Tuesday, December 2, 2014

Yellow or Black Gold, Which if Either to Believe!

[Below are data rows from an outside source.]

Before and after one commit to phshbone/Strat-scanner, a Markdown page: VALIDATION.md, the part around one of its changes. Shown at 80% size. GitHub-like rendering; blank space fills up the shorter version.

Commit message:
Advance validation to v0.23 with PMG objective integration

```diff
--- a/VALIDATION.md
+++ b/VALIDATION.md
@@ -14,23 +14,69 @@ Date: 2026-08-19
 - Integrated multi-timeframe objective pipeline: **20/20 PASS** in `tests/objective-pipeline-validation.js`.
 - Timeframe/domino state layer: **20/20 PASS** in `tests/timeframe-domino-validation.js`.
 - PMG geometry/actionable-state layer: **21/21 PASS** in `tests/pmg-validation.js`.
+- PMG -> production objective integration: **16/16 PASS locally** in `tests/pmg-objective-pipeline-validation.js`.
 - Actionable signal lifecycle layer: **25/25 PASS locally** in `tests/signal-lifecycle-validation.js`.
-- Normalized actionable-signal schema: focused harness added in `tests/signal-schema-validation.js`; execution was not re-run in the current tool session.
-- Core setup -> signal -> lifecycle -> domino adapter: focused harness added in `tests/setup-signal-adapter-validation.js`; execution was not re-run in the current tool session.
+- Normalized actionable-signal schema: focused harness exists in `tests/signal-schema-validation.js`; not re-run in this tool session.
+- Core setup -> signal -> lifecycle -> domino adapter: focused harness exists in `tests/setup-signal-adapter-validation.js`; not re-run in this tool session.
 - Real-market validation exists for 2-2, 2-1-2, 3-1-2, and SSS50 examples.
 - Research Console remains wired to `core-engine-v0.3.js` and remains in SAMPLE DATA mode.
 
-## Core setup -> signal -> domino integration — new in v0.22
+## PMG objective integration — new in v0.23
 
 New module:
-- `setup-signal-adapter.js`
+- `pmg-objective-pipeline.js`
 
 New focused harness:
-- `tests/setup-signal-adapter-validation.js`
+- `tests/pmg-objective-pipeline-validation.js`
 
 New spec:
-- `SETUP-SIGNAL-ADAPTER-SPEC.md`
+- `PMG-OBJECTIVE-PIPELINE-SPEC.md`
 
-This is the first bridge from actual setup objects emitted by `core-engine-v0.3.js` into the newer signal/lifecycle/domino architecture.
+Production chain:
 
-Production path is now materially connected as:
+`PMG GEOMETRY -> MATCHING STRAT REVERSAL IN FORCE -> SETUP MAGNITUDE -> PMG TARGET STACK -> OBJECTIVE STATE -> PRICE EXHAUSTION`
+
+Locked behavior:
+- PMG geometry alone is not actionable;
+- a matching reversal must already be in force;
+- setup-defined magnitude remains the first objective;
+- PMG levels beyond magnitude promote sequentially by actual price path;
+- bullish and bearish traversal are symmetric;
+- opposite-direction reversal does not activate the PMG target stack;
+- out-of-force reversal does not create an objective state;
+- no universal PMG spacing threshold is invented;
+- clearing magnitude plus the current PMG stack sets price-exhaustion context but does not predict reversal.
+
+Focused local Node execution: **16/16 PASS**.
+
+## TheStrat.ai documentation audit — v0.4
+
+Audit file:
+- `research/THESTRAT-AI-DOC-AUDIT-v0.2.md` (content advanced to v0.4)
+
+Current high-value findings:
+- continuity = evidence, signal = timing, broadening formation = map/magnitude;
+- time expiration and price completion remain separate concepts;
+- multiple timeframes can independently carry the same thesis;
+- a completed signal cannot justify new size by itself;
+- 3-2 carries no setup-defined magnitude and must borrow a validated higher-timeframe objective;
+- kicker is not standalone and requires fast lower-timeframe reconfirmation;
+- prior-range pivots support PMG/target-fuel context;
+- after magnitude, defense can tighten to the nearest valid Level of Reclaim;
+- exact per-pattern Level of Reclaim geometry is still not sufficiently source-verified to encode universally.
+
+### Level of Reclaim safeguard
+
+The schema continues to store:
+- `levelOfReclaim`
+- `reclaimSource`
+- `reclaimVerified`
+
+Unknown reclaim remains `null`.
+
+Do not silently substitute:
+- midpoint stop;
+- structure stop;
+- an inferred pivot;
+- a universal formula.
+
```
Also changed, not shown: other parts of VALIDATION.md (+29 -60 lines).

There were dramatic moves in both Gold and Oil yesterday and both have retraced some of that dramatic move today.  Initially, both looked like important trend reversals, but there are differences which may point to a more lasting recovery for one over the other.  

 

 The decline in Crude oil since June has been dramatic.  When I wrote about the crude oil topping pattern (‘Where to Oil; With Too Many Geopolitical Balls in Air’) 2 days after the contract high, the 10:1 (reward:risk) objective of the short recommended, though met within a month, was far from what has eventually been made available.  Instead, crude prices fell through the $95 level and hit a low on Monday morning of $63.72 (Jan 2015 future).  

 

The recovery in January Crude (CLF5) though impressive, was unable to best the ‘mid’ from Friday’s decline, marked at $69.825.  The settlement fell $0.83 shy of a more meaningful recovery.  There is still time for the contract to show that the decline on Friday was not a precursor to still lower levels, but the time is running out.  A settlement above $69.825 by tomorrow (Wednesday, Dec 3) in necessary in order to discount the bearish implications of Friday’s decline.

 

Looking now to gold, we would note that Monday’s early plunging prices tested the month old, multi-year low (May/April 2010).  For the January 2015 contract (GCF5), the test held and prices recovered to best the previous session (Friday) high.  The settlement yesterday was actually well above the prior session high and a ‘bullish engulfing’ was formed.  

 

To confirm the likely continued impact from this bullish technical development, a consistent settlement above $1189.15 through Thursday would help to verify the bullish implications of this ‘engulfing’ pattern.  

 

Should it prove that oil stays low while gold firms as possibly suggested by recent technical developments, it may be that weaker global economic prospects and stronger supplies of crude will weigh on crude prices despite a relatively strong and sustainable performance in U.S. economic growth.  Additionally, a recovery in gold, highlighted the nearly 10% advance in CFTC described ‘non-commercial’ net longs in the week ending last Tuesday, may be supported by domestic U.S. economic developments and the belief that global deflationary concerns and conditions will subside.  

 

The picture may not be perfectly clear as yet, but the puzzle pieces are nearly all in place.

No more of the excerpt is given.